Ownership in ordinary language refers to having the power of use and enjoyment of a thing which belongs to a person. There are different kinds of natural resource ownership regimes in the world. There are open access resources that are owned by all, like the air we breathe. There are also natural resources that are subject to international regulations because they do not fall within a particular state or territory. An example of such a natural resource is the sea which is governed by the United Nations Convention on the Law of the Sea which spells out the rights and responsibilities of nations with respect to their use of the world’s oceans.
In some systems, mineral rights are privately owned. An example is the United States of America where the owner of land is also the owner of any resource attached to his land. In other countries, some selected minerals in their natural state are placed under state ownership, requiring the official grant of mineral licences to be able to deal with them in any way. All other minerals are owned by the land-owner where the mineral is found or discovered. In the UK, for instance, with the exception of oil, gas, coal, gold and silver, the state does not own mineral rights.
In Ghana, the situation is different. Natural resources are owned by the state. Article 257(6) of the 1992 Constitution states that every mineral in its natural state in, under or upon any land in Ghana, rivers, streams, water courses throughout Ghana, the exclusive economic zone and any area covered by the territorial sea or continental shelf is the property of the Republic of Ghana and shall be vested in the President on behalf of, and in trust for the people of Ghana. This means that the owner of any land in Ghana is not the owner of any mineral in its natural state which she may find.

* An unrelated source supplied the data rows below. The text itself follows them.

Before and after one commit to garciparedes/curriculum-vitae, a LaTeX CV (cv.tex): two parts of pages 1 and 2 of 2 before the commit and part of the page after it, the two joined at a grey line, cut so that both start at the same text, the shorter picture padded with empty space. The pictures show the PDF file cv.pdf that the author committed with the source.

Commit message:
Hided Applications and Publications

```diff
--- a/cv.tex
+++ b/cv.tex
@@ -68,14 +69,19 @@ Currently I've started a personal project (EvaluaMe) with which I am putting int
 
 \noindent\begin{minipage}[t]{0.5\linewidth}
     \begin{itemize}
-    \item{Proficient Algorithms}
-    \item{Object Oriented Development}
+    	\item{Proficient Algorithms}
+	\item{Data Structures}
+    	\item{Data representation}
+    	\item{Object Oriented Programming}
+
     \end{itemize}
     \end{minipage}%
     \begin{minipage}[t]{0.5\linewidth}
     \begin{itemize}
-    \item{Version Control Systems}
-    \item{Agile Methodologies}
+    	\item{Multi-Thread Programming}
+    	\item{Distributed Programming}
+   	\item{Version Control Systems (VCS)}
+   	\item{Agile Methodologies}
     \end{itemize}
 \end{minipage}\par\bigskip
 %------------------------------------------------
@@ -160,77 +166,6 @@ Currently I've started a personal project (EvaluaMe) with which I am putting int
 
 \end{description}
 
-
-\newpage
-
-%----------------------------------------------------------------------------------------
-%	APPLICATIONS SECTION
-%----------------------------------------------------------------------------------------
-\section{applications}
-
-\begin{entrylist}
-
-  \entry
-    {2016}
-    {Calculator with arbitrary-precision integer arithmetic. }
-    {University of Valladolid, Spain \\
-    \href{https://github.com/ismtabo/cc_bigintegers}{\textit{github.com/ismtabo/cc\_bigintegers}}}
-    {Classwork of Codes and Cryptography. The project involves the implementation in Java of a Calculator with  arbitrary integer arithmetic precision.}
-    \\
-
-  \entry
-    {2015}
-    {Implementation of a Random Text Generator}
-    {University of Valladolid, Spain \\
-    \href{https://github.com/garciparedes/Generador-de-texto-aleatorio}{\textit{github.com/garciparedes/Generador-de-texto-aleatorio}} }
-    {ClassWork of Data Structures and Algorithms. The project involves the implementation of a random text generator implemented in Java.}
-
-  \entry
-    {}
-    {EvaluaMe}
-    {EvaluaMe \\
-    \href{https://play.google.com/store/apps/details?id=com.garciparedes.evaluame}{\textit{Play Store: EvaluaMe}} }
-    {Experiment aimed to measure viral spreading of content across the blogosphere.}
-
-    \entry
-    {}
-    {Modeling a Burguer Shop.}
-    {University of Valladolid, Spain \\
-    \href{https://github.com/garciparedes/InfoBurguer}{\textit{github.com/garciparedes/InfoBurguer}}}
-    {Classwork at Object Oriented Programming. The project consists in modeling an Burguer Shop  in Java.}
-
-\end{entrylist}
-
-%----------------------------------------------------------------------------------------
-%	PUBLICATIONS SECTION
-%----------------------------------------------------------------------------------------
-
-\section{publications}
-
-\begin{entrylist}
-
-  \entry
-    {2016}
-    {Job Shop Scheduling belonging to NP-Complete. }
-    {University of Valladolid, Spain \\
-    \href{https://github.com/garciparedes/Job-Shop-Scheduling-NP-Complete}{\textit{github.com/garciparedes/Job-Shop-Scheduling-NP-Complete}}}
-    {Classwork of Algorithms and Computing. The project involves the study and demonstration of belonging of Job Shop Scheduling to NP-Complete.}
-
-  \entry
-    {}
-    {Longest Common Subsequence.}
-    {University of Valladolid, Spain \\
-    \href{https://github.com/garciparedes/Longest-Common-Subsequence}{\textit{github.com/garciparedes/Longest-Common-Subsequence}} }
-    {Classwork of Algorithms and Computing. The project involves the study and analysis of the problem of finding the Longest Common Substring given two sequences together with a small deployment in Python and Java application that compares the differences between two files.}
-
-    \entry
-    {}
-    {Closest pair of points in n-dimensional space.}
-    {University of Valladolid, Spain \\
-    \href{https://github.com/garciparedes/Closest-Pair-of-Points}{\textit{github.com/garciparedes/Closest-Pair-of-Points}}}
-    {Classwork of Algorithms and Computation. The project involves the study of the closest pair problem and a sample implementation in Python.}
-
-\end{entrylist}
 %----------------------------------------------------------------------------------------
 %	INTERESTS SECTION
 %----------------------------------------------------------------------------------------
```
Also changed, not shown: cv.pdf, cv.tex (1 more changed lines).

The law further provides that despite a right or title which a person may have in a land, upon or under which minerals are situated, a person shall not conduct activities on or over land in Ghana for the search, reconnaissance, prospecting, exploration or mining for a mineral unless the person has been granted a mineral right in accordance with this Act.
Thus, regardless of the fact that you own the land on which the gold in its natural state was found, a mineral right must be granted to you to deal with it in any way. To make matters a bit more complex for individuals, qualifications for mineral rights are limited to bodies incorporated under the Companies Code 1963 (Act 179), under the Incorporated Private Partnerships Act 1962 (Act 152) or under an enactment in force.
In conclusion, the land is yours but the gold is ours (the people of Ghana).